About a half hour later the computer scientists tried the test again and were able to transmit the word “Login”.

The historical value of the evening of the 29th of October, 1969

The evening of October 29th 1969, the first message was sent between two computers, which was a very important advancement for the history of technology and electronics. These computers had significantly lower performance abilities than a simple smartphone today – in the realm of 129KB if RAN and 24 MB of disk space.

This was in the “Jurassic” period of computer science, the era of great innovation and scientific research, but also of great hackers and computer science pioneers who laid the foundations of the modern internet and of every piece of technology that surrounds us today in our daily lives. 

The 3420 Boelter Hall at UCLA.

A journey that starts from afar

It is clear that the first message in a network between computers was the arrival point of a long journey, carried out in the design and implementation of a network that starts from even further back. In fact, it was the American president Eisenhower, terrified that America might lose its scientific advantage, who gathered the best scientists of the time around him by appointing James Killian as Head of ARPA – the Advanced Project Research Agency. 

It was then that the military and academics, in the midst of the Cold War, developed a military network capable of resisting nuclear attack together. They also worked together to allocate human and financial resources dedicated to scientific research in the best way, thanks also to the collaboration at all levels including also companies. Although, it was the academics who were those to theorise, design and develop the network. 

In 1967, Lawrence Roberts, as program manager, began to theorise ARPANET by using packet switching techniques invented by British computer scientist Donald Davies and the American Paul Baran. Once the design was completed, ARPA issued a Request for Quotation to build the system, which was assigned to Bolt, Bèranek, and Newman – the famous BBN technology. Their company contributed to the birth of the internet in a fundamental way, by designing the routing, flow control, software design and network control. Lawrence Roberts managed the implementation of ARPANET and in 1968 asked Leonard Kleinrock to perform the mathematical modelling of packet switched network performance such as “queue theory”, a branch of research which has applications in many fields.

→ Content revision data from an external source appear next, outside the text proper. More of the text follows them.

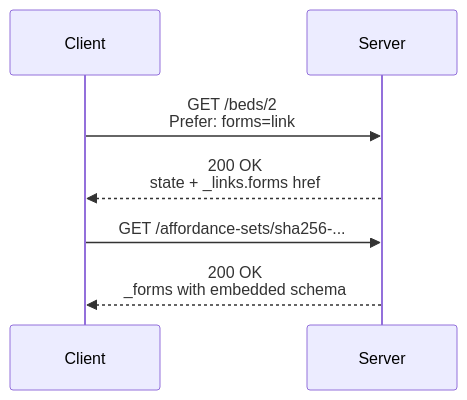
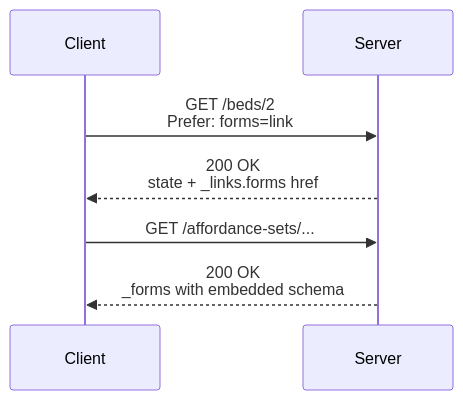
Before and after one commit to JogoShugh/heart-rise-artie: the second of 7 diagrams in spec/SPEC.md, drawn with Mermaid. The commit also changed other lines of this file and 16 other files, not shown here.

````diff
--- a/spec/SPEC.md
+++ b/spec/SPEC.md
@@ -653,11 +653,11 @@
 ```mermaid
 sequenceDiagram
     participant Client
     participant Server
 
     Client->>Server: GET /beds/2<br/>Prefer: forms=link
     Server-->>Client: 200 OK<br/>state + _links.forms href
 
-    Client->>Server: GET /affordance-sets/sha256-...
+    Client->>Server: GET /affordance-sets/...
     Server-->>Client: 200 OK<br/>_forms with embedded schema
 ```
````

The written note of the failure of the first message at 22:30 in the IMP Log

The fateful night in 1969

What happened on the evening of the 29th of October 1969 was the end of a journey, but all masterpieces come to life after intense and meticulous work beforehand.

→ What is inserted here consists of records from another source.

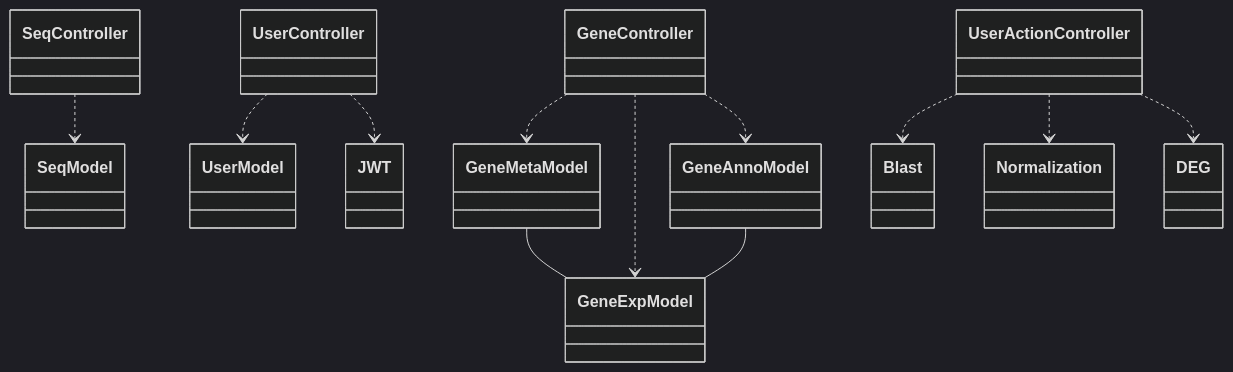
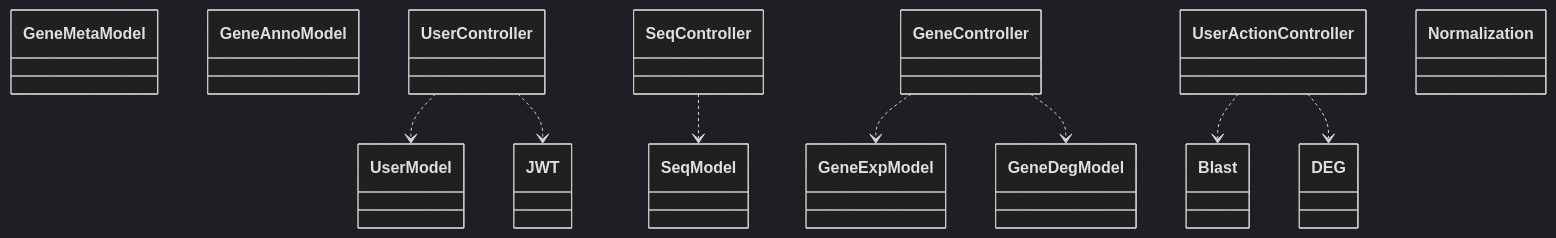
Before and after one commit to zhang-bin-98/hanclass_bioinfor_server: the second of 2 diagrams in docs/docs/design/index.md, drawn with Mermaid (dark theme). The commit also changed other lines of this file and 18 other files, not shown here.

````diff
--- a/docs/docs/design/index.md
+++ b/docs/docs/design/index.md
@@ -35,35 +32,30 @@
 ```mermaid
 classDiagram
 
 class UserModel
 class SeqModel
 class GeneMetaModel
 class GeneExpModel
 class GeneAnnoModel
 
 class UserController
 class SeqController
 class GeneController
 class UserActionController
 
 class JWT
 class Blast
 class Normalization
 class DEG
 
 UserController ..> UserModel
 UserController ..> JWT
 
 SeqController ..> SeqModel
 
-GeneController ..> GeneMetaModel
-GeneMetaModel -- GeneExpModel
 GeneController ..> GeneExpModel
-GeneController ..> GeneAnnoModel
-GeneAnnoModel -- GeneExpModel
+GeneController ..> GeneDegModel
 
 UserActionController ..> Blast
-UserActionController ..> Normalization
 UserActionController ..> DEG
-
 ```
````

To speak about this today is similar to talking about a past geological era, when dinosaurs roamed the Earth, even though we’re are only referring to little over 50 years ago. If we were to think about today’s technology in that era, what would come to mind? On that day, probably, other than the first message sent in a computer network, Denial of Service (DoS) was born, without the academic world being aware of it, but that is a whole other story…..

Tara Lie
Cyber Security analyst from Perth, Western Australia, focused on governance, risk quantification and compliance. Graduate of cyber security and pure mathematics, with a second-major in Italian Studies. Tara has earned a Master's degree in Cyber Security, and has a great passion for quantum-preparedness.